## Task goal:
The number of lines containing "Outlet" is the only answer wanted; work it out from the entries below.

───── Supplied entries ─────

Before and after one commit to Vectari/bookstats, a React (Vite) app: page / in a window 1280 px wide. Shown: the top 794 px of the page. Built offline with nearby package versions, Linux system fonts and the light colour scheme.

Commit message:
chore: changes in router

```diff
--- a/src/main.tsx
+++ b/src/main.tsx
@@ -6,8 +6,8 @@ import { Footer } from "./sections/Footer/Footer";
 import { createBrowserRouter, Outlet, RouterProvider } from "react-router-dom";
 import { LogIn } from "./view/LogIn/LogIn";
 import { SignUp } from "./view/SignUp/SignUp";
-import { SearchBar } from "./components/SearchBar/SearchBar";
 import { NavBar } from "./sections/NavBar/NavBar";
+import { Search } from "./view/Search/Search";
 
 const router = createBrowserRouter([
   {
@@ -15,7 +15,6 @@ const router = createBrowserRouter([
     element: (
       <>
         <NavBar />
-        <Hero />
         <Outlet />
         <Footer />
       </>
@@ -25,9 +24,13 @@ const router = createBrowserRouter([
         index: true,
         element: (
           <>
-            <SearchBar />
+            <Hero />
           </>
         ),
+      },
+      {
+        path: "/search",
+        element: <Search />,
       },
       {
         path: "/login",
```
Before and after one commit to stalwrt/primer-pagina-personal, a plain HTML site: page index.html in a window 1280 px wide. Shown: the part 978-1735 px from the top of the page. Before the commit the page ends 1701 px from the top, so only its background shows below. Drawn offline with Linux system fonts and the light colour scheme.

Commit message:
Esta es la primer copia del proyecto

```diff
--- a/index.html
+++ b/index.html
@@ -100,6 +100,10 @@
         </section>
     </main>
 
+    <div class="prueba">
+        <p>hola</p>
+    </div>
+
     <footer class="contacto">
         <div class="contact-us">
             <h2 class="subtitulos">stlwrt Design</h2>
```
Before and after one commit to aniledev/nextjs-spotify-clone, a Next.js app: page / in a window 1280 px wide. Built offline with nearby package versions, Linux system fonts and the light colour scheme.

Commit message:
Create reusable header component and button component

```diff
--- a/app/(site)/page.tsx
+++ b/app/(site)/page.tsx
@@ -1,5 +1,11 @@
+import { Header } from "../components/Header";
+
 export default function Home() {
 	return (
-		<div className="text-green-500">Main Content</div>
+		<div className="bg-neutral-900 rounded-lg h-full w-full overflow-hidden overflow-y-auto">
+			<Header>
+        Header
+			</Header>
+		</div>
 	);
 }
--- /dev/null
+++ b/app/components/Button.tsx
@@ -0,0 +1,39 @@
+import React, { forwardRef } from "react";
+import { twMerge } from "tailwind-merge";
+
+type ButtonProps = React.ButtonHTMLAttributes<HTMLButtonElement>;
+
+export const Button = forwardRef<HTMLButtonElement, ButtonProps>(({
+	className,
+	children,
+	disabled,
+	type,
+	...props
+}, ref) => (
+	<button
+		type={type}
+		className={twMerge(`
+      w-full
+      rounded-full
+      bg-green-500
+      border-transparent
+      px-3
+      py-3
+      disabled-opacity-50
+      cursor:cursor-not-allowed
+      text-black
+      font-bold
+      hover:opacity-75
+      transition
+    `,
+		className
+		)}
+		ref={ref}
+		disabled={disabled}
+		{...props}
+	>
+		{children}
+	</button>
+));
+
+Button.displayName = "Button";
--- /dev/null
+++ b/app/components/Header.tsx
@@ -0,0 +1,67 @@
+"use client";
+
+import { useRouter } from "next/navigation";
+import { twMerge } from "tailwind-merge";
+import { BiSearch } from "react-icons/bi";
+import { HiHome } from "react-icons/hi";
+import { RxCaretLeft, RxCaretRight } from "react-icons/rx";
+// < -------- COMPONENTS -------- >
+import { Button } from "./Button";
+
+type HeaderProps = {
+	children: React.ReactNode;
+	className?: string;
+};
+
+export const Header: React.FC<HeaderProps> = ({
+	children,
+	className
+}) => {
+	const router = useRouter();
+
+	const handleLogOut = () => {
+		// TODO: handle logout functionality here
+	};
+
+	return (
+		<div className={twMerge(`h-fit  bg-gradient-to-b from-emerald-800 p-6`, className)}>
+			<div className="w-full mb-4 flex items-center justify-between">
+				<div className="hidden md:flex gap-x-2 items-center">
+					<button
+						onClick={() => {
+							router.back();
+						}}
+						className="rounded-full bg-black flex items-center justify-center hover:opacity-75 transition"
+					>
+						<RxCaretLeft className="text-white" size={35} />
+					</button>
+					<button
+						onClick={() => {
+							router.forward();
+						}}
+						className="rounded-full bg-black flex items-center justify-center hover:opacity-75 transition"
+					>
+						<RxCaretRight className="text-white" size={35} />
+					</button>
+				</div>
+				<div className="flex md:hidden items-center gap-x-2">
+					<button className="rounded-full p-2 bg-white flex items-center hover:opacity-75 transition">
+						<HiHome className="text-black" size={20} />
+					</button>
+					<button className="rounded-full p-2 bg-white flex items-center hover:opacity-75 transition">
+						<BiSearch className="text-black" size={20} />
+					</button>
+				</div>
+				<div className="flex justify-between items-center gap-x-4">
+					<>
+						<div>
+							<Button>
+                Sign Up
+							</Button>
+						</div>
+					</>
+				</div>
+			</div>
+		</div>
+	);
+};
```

─────

## Answer for the task:
2